In his interviews and through the film, Bannon argues that the Occupy movement was part of the professional and highly organized left.
In an interview with Breitbart.tv at the 2012 Conservative Political Action Conference, Bannon argues the media helped the left-wing protesters shift the conversation from deficits and spending towards income inequality. Bannon said you could see this professional left trying to stop people from gathering at CPAC.
"To see government employee unions, to see union thugs, to see anarchists out there to try to stop people from -- which you would never see anybody on the right try to do, to stop people from assembling -- you see the violent nature. I gotta tell you, this organized left and what you're gonna see in the film, is what I consider the Brownshirts."
"I think you see from Occupy Wall Street, you start to see how Brownshirts operated," he adds. "You start to see it as instrument of intimidation, bully tactics."
A White House spokesperson did not respond to a request for comment.
At a CPAC panel for the film, Bannon made similar comments.
"You see the infrastructure of these Brownshirts, which essentially they are, and what they intend to do to intimidate decent people," Bannon said of the "professional left." "The victims of this film are some of the most liberal mayors in this country, in Oakland, and in Portland, and in Seattle, and places like that. People that tried to work with these people. You'll see the carnage they leave in their wake."
And speaking to radio host Larry Sinclair, Bannon went further, saying he saw moral equivalency between the two groups.
"The Occupy movement is really a combination of the internet, the media, and street thugs. Right? It's a weapon of intimidation," Bannon said in September 2012. "It is the moral equivalent today of the Brownshirts of the 1930s. It's going to be used as a weapon of intimidation. People after they see this film, they go--people walk out of the audience frightened.

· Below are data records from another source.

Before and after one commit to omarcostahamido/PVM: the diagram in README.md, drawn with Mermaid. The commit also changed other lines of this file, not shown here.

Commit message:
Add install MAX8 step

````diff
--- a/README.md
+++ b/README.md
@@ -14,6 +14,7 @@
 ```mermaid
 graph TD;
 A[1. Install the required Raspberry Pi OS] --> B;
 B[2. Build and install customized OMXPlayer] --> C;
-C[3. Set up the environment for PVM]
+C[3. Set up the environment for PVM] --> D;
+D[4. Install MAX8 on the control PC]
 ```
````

"We put the cameras down in these groups, and what you see, the images of hatred on these people's faces, is really if you were in the first days of the French revolution."